REPORT CARD VS. TEXANS
--PASSING OFFENSE: A -- Hard to find any fault with Alex Smith and the passing offense against the Texans. Smith posted efficient numbers again, 29-of-37 passing for 324 yards and three touchdowns while connecting with 11 different receivers. The offensive line provided protection when needed while allowing just one sack for a single yard. Smith saved his best for third down, converting for eight first downs while completing 9 of 12 passes for 137 yards and a touchdown on third down.
--RUSHING OFFENSE: A-minus - Kareem Hunt's red-hot start makes 107 yards on 29 carries seem pedestrian by comparison, but the rookie once again thrived in the second half and down the stretch in helping the Chiefs put the game away late. Hunt found very few holes in the Houston front seven early, but still found a way to wiggle his way for yardage. His 82 yards rushing in the second half helped the Chiefs hold off a Houston rally.
--PASS DEFENSE: C - The Chiefs defense held Deshaun Watson in check much of the night but the rookie exploded in the fourth quarter for 201 passing yards on 9-of-16 passing and three touchdowns. Watson finished with five touchdown passes. That is just the seventh time the Chiefs allowed five touchdown passes in a game in franchise history, and just the second time they still won the game. The Chiefs collected three sacks, but Watson made the secondary pay repeatedly when he escaped pressure and found receivers downfield.
--RUSH DEFENSE: C-plus - Kansas City held Lamar Miller and D'Onta Foreman to 108 yards on 19 carries, but the defense struggled at times with Houston's misdirection. The Texans used read-option plays and wide receiver sweeps with great effect.
--SPECIAL TEAMS: A-minus - Tyreek Hill put the game out of reach with his 82-yard punt return for a touchdown with 7:22 remaining in the game that put the Chiefs ahead 39-20. Rookie Harrison Butker, appearing in just his second NFL game, went 5-for-5 on field-goal tries and scored 18 points on the night. The only blemishes came on a 49-yard punt return surrendered to Will Fuller V and a risky punt return by De'Anthony Thomas from near his own goal line.
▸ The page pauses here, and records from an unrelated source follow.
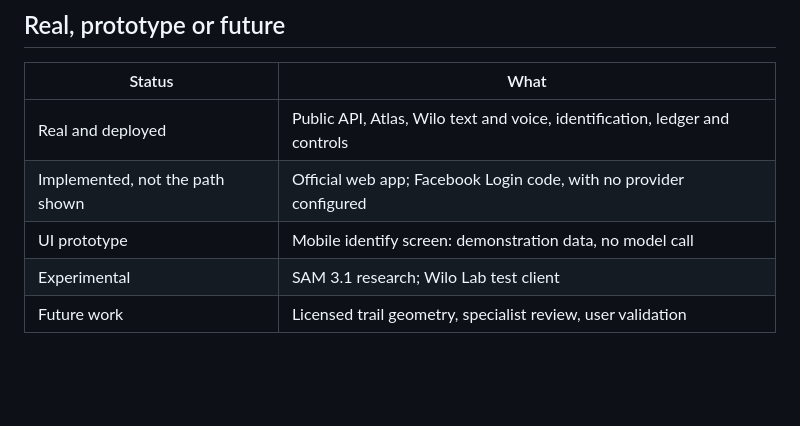
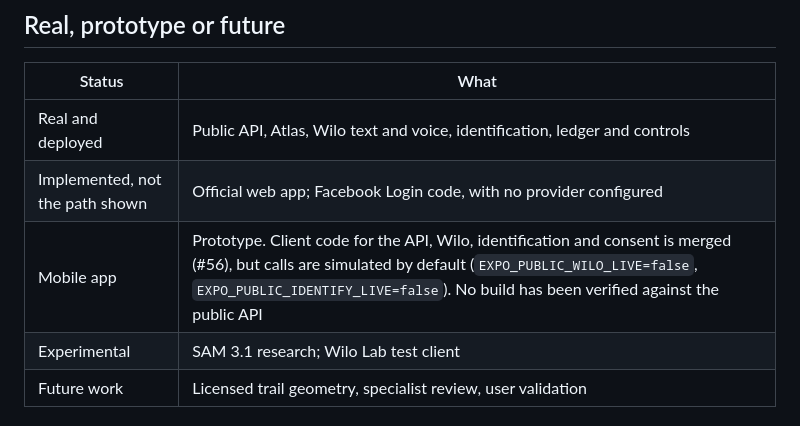
Before and after one commit to GiuseppePrbst/meta-global-ai-dev-hackathon-progarlabs, a Markdown page: README.md, the part around the change. GitHub-like rendering; blank space fills up the shorter version.

Commit message:
docs(readme): state the mobile integration after the models merge
Co-Authored-By: Claude Opus 5.5 <noreply@anthropic.com>

```diff
--- a/README.md
+++ b/README.md
@@ -75,7 +75,7 @@ Meta's models, public datasets and open-source frameworks are pre-existing. ProG
 | --- | --- |
 | Real and deployed | Public API, Atlas, Wilo text and voice, identification, ledger and controls |
 | Implemented, not the path shown | Official web app; Facebook Login code, with no provider configured |
-| UI prototype | Mobile identify screen: demonstration data, no model call |
+| Mobile app | Prototype. Client code for the API, Wilo, identification and consent is merged (#56), but calls are simulated by default (`EXPO_PUBLIC_WILO_LIVE=false`, `EXPO_PUBLIC_IDENTIFY_LIVE=false`). No build has been verified against the public API |
 | Experimental | SAM 3.1 research; Wilo Lab test client |
 | Future work | Licensed trail geometry, specialist review, user validation |
 
```
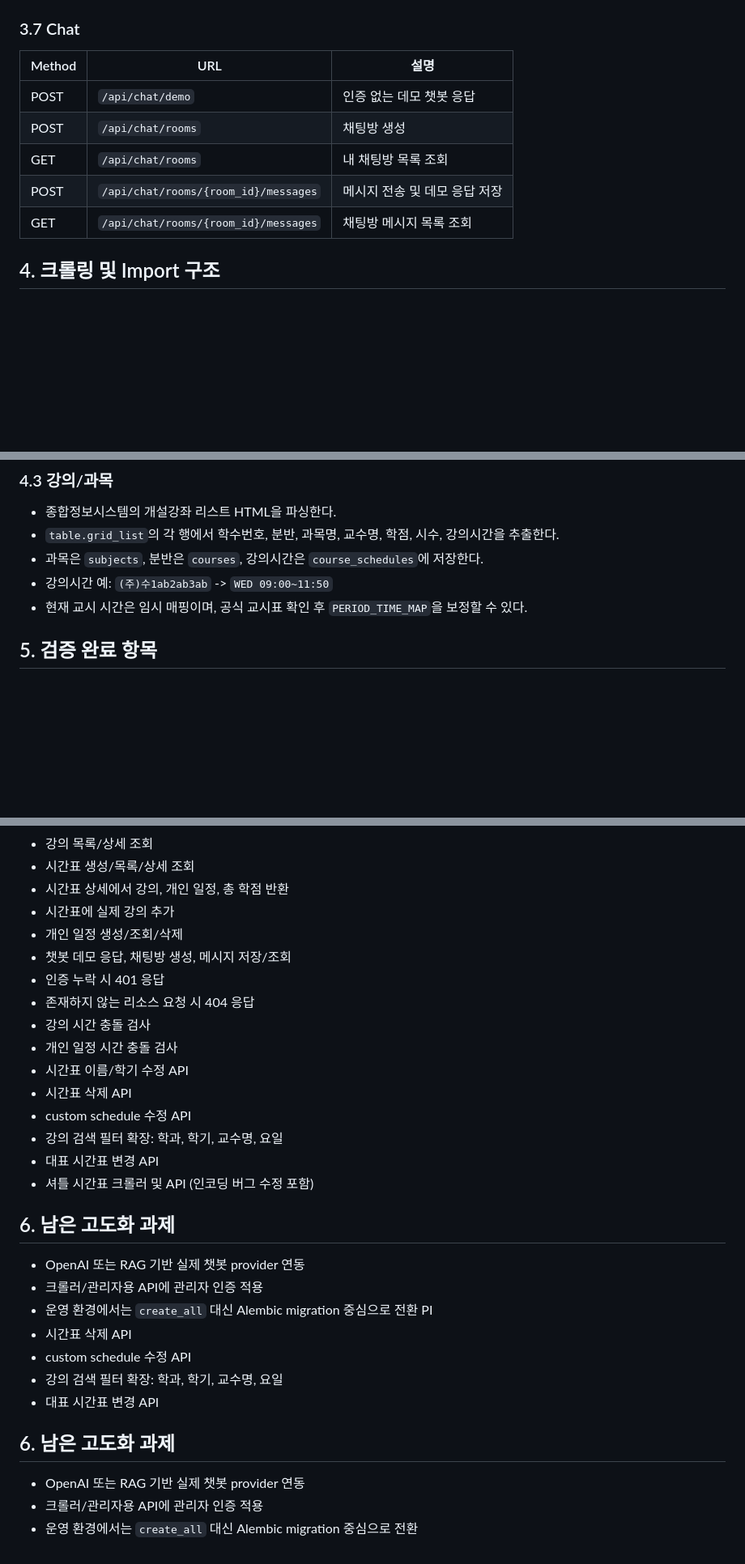
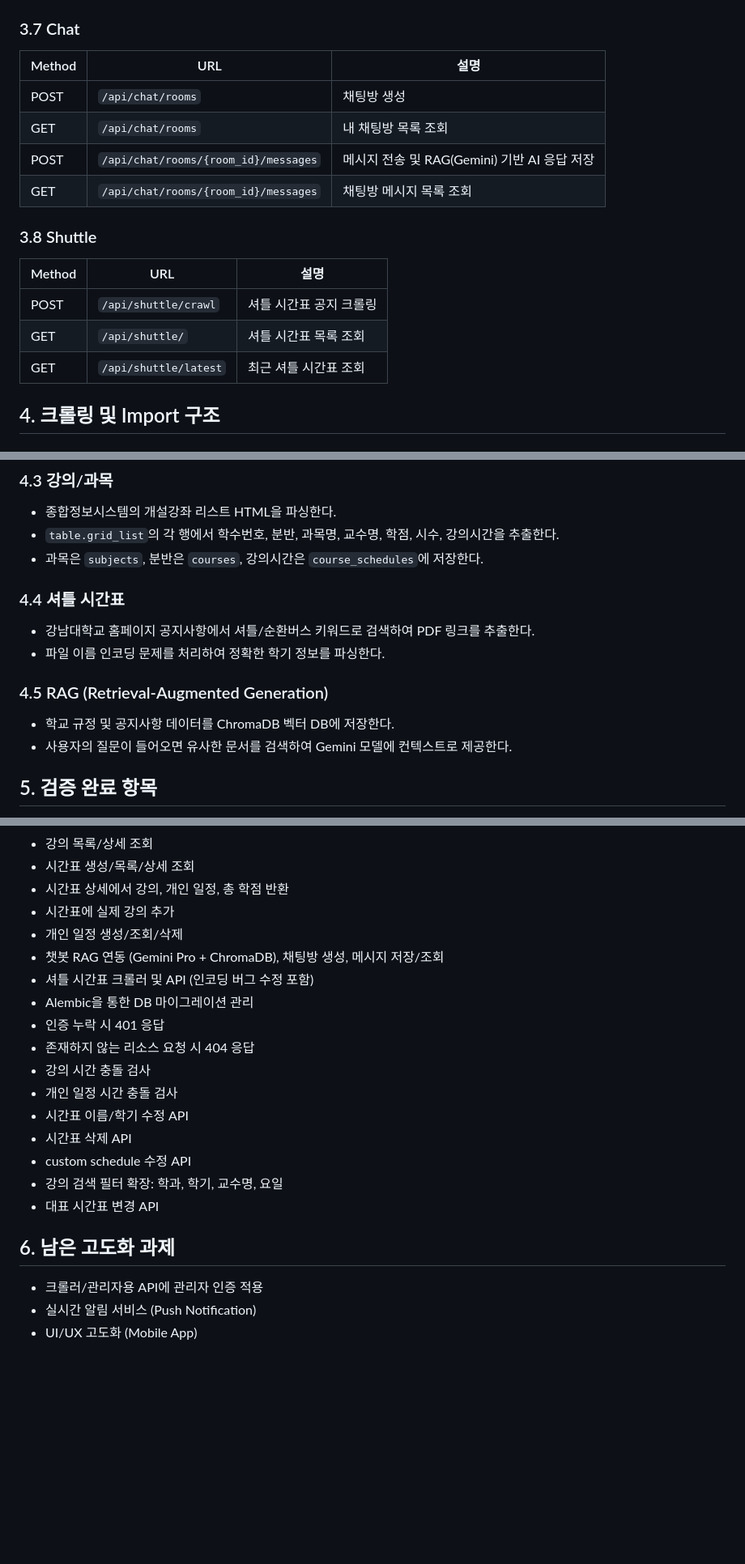
Before and after one commit to dbsduwns/UnivFinalPorject_Ver.2, a Markdown page: 계획/기술명세서.md, 3 parts joined by grey strips. Shown at 81% size. Drawn GitHub-style; blank space fills up the shorter version.

Commit message:
docs: update technical specs and requirements with recent implementations

```diff
--- a/계획/기술명세서.md
+++ b/계획/기술명세서.md
@@ -102,11 +106,18 @@ KNU Campus Life는 강남대학교 학생을 위한 통합 앱 백엔드이다.
 
 | Method | URL | 설명 |
 |---|---|---|
-| POST | `/api/chat/demo` | 인증 없는 데모 챗봇 응답 |
 | POST | `/api/chat/rooms` | 채팅방 생성 |
 | GET | `/api/chat/rooms` | 내 채팅방 목록 조회 |
-| POST | `/api/chat/rooms/{room_id}/messages` | 메시지 전송 및 데모 응답 저장 |
+| POST | `/api/chat/rooms/{room_id}/messages` | 메시지 전송 및 RAG(Gemini) 기반 AI 응답 저장 |
 | GET | `/api/chat/rooms/{room_id}/messages` | 채팅방 메시지 목록 조회 |
+
+### 3.8 Shuttle
+
+| Method | URL | 설명 |
+|---|---|---|
+| POST | `/api/shuttle/crawl` | 셔틀 시간표 공지 크롤링 |
+| GET | `/api/shuttle/` | 셔틀 시간표 목록 조회 |
+| GET | `/api/shuttle/latest` | 최근 셔틀 시간표 조회 |
 
 ## 4. 크롤링 및 Import 구조
 
@@ -125,8 +136,16 @@ KNU Campus Life는 강남대학교 학생을 위한 통합 앱 백엔드이다.
 - 종합정보시스템의 개설강좌 리스트 HTML을 파싱한다.
 - `table.grid_list`의 각 행에서 학수번호, 분반, 과목명, 교수명, 학점, 시수, 강의시간을 추출한다.
 - 과목은 `subjects`, 분반은 `courses`, 강의시간은 `course_schedules`에 저장한다.
-- 강의시간 예: `(주)수1ab2ab3ab` -> `WED 09:00~11:50`
-- 현재 교시 시간은 임시 매핑이며, 공식 교시표 확인 후 `PERIOD_TIME_MAP`을 보정할 수 있다.
+
+### 4.4 셔틀 시간표
+
+- 강남대학교 홈페이지 공지사항에서 셔틀/순환버스 키워드로 검색하여 PDF 링크를 추출한다.
+- 파일 이름 인코딩 문제를 처리하여 정확한 학기 정보를 파싱한다.
+
+### 4.5 RAG (Retrieval-Augmented Generation)
+
+- 학교 규정 및 공지사항 데이터를 ChromaDB 벡터 DB에 저장한다.
+- 사용자의 질문이 들어오면 유사한 문서를 검색하여 Gemini 모델에 컨텍스트로 제공한다.
 
 ## 5. 검증 완료 항목
 
@@ -141,7 +160,9 @@ KNU Campus Life는 강남대학교 학생을 위한 통합 앱 백엔드이다.
 - 시간표 상세에서 강의, 개인 일정, 총 학점 반환
 - 시간표에 실제 강의 추가
 - 개인 일정 생성/조회/삭제
-- 챗봇 데모 응답, 채팅방 생성, 메시지 저장/조회
+- 챗봇 RAG 연동 (Gemini Pro + ChromaDB), 채팅방 생성, 메시지 저장/조회
+- 셔틀 시간표 크롤러 및 API (인코딩 버그 수정 포함)
+- Alembic을 통한 DB 마이그레이션 관리
 - 인증 누락 시 401 응답
 - 존재하지 않는 리소스 요청 시 404 응답
 - 강의 시간 충돌 검사
@@ -151,21 +172,9 @@ KNU Campus Life는 강남대학교 학생을 위한 통합 앱 백엔드이다.
 - custom schedule 수정 API
 - 강의 검색 필터 확장: 학과, 학기, 교수명, 요일
 - 대표 시간표 변경 API
-- 셔틀 시간표 크롤러 및 API (인코딩 버그 수정 포함)
 
 ## 6. 남은 고도화 과제
 
-- OpenAI 또는 RAG 기반 실제 챗봇 provider 연동
 - 크롤러/관리자용 API에 관리자 인증 적용
-- 운영 환경에서는 `create_all` 대신 Alembic migration 중심으로 전환
-PI
-- 시간표 삭제 API
-- custom schedule 수정 API
-- 강의 검색 필터 확장: 학과, 학기, 교수명, 요일
-- 대표 시간표 변경 API
-
-## 6. 남은 고도화 과제
-
-- OpenAI 또는 RAG 기반 실제 챗봇 provider 연동
-- 크롤러/관리자용 API에 관리자 인증 적용
-- 운영 환경에서는 `create_all` 대신 Alembic migration 중심으로 전환
+- 실시간 알림 서비스 (Push Notification)
+- UI/UX 고도화 (Mobile App)
```
Also changed, not shown: other parts of 계획/기술명세서.md (+5 -1 lines), 계획/요구사항.md (+7 -6 lines).
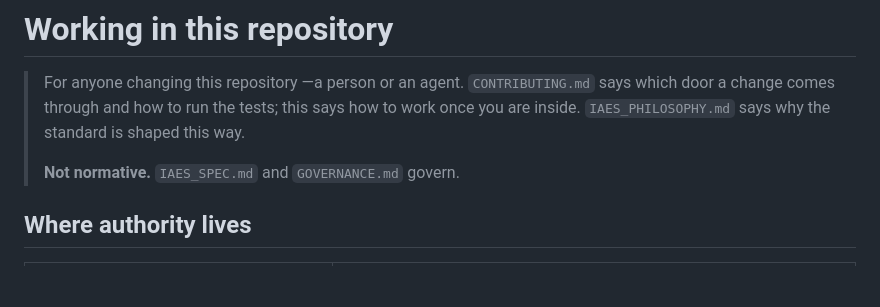
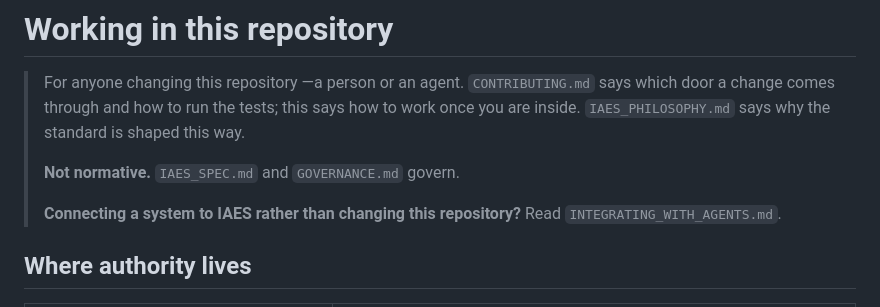
Before and after one commit to wertek-ai/iaes, a Markdown page: AGENTS.md, the part around the change. Rendered like a GitHub page; blank space fills up the shorter version.

```diff
--- a/AGENTS.md
+++ b/AGENTS.md
@@ -6,6 +6,9 @@
 > shaped this way.
 >
 > **Not normative.** `IAES_SPEC.md` and `GOVERNANCE.md` govern.
+>
+> **Connecting a system to IAES rather than changing this repository?** Read
+> `INTEGRATING_WITH_AGENTS.md`.
 
 ## Where authority lives
 
```
Also changed, not shown: INTEGRATING_WITH_AGENTS.md (added, +117 -0 lines), README.md (+16 -0 lines).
--COACHING: B-plus - Head coach Andy Reid's offensive game plan proved effective, although the team struggled in the red zone settling for too many field goals. Reid's offense runs like a faucet right now, seemingly able to turn it on and off at will. The Chiefs' defense bottled up Watson and the Texans for three quarters, but the fourth-quarter explosion is a cause for concern. Special teams was a huge factor, and it was a big night for coordinator Dave Toub.